▶ _Task to complete_
Write only the number of lines below in which "Services" occurs.
───── Record set
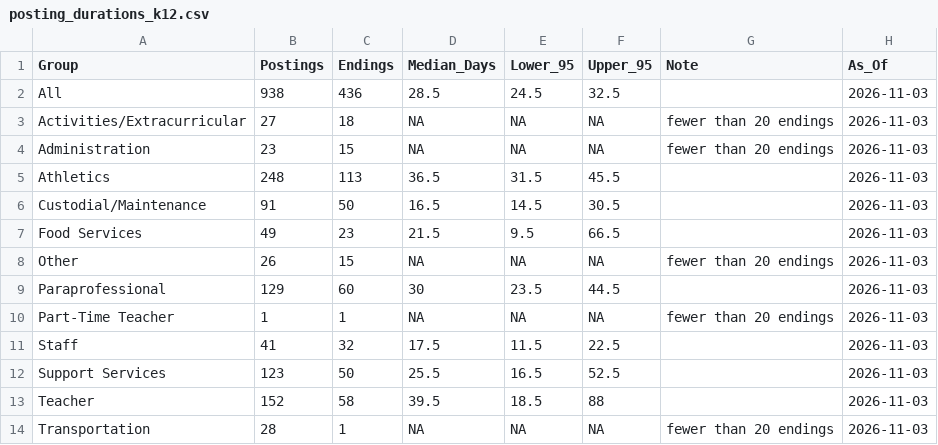
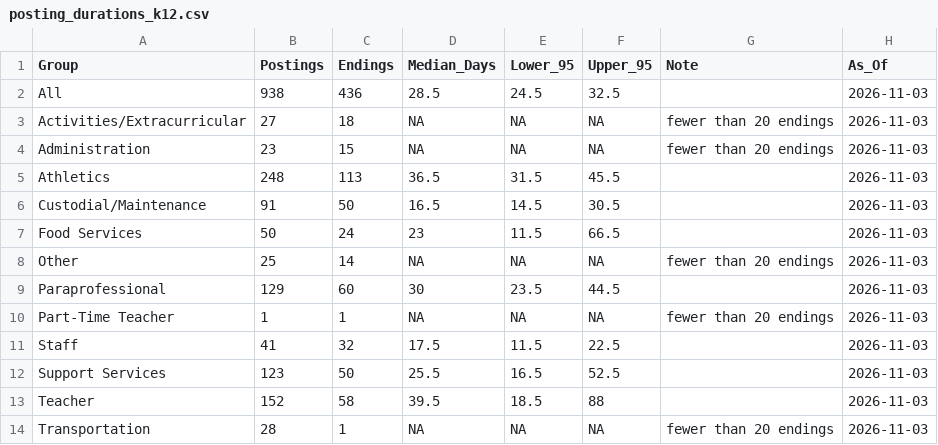
Before and after one commit to bostickmike/Montana-Education-Jobs-Dashboard, a CSV file: posting_durations_k12.csv, drawn as a sheet.

```diff
--- a/posting_durations_k12.csv
+++ b/posting_durations_k12.csv
@@ -6,4 +6,4 @@
 "Custodial/Maintenance",91,50,16.5,14.5,30.5,"","2026-11-03"
-"Food Services",49,23,21.5,9.5,66.5,"","2026-11-03"
-"Other",26,15,NA,NA,NA,"fewer than 20 endings","2026-11-03"
+"Food Services",50,24,23,11.5,66.5,"","2026-11-03"
+"Other",25,14,NA,NA,NA,"fewer than 20 endings","2026-11-03"
 "Paraprofessional",129,60,30,23.5,44.5,"","2026-11-03"
```
Also changed, not shown: 4 other files.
──────────
▶ _Output_
2